» **WORK INSTRUCTIONS**:
Once the pictures are set aside, copy everything else in the records exactly.

» **SOURCE INFORMATION**:
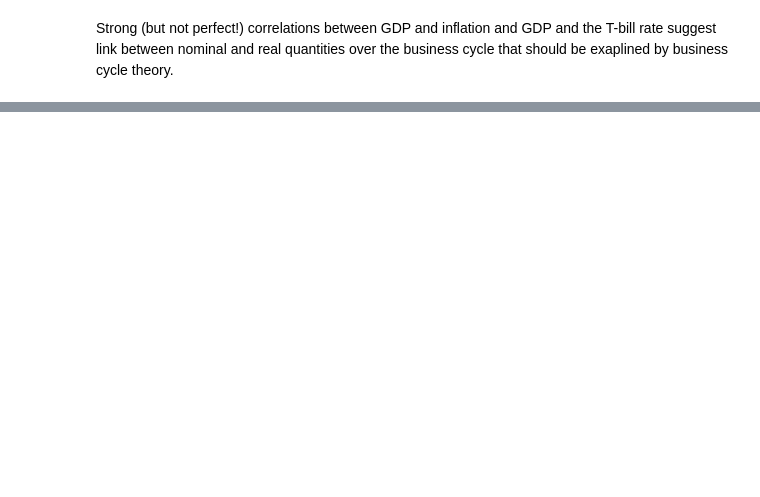
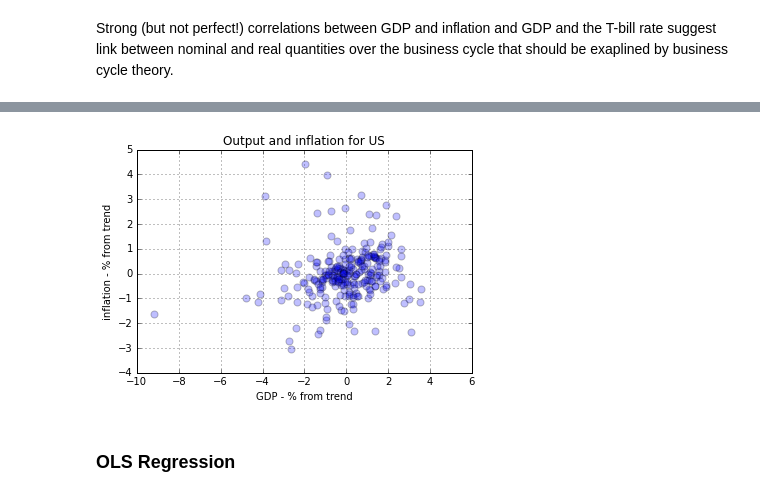
Before and after one commit to qbapawelczak/Macro-comp-take-a-look, a Jupyter notebook: Lecture Notebooks/Econ126_Class_16.ipynb, the cells around one changed output, grey strips where cells are left out. Saved outputs shown, nothing was run; the diff lists cells and outputs as text; code cells hidden in the pictures; blank space fills up the shorter version.

```diff
--- a/Lecture Notebooks/Econ126_Class_16.ipynb
+++ b/Lecture Notebooks/Econ126_Class_16.ipynb
@@ -283,0 +105,21 @@ fig.tight_layout()
+# %%
+# Create figure and axis
+fig = plt.figure()
+ax = fig.add_subplot(1,1,1)
+
+# Scatter plot with poitn size of 50, opacity 0.25, and label of 'actual'
+ax.scatter(data['gdp_cycle']*100,data['pce_inflation_cycle']*100,s=50,alpha=0.25,label='actual')
+
+# Set x-axis limits to [-10,6]
+ax.set_xlim([-10,6])
+
+# Axis labels and title
+ax.set_title('Output and inflation for US')
+ax.set_xlabel('GDP - % from trend')
+ax.set_ylabel('inflation - % from trend')
+
+ax.grid()
+# %% [output]
+[figure, added]
+# %% [markdown]
+### OLS Regression
```
Also changed, not shown: parts of 43 cells of this notebook, 17 other files.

» **RESPONSE BELOW**:
Before and after one commit to qbapawelczak/Macro-comp-take-a-look, a Jupyter notebook: Lecture Notebooks/Econ126_Class_16.ipynb, the cells around one changed output, grey strips where cells are left out. Saved outputs shown, nothing was run; the diff lists cells and outputs as text; code cells hidden in the pictures; blank space fills up the shorter version.

```diff
--- a/Lecture Notebooks/Econ126_Class_16.ipynb
+++ b/Lecture Notebooks/Econ126_Class_16.ipynb
@@ -283,0 +105,21 @@ fig.tight_layout()
+# %%
+# Create figure and axis
+fig = plt.figure()
+ax = fig.add_subplot(1,1,1)
+
+# Scatter plot with poitn size of 50, opacity 0.25, and label of 'actual'
+ax.scatter(data['gdp_cycle']*100,data['pce_inflation_cycle']*100,s=50,alpha=0.25,label='actual')
+
+# Set x-axis limits to [-10,6]
+ax.set_xlim([-10,6])
+
+# Axis labels and title
+ax.set_title('Output and inflation for US')
+ax.set_xlabel('GDP - % from trend')
+ax.set_ylabel('inflation - % from trend')
+
+ax.grid()
+# %% [output]
+[figure, added]
+# %% [markdown]
+### OLS Regression
```
Also changed, not shown: parts of 43 cells of this notebook, 17 other files.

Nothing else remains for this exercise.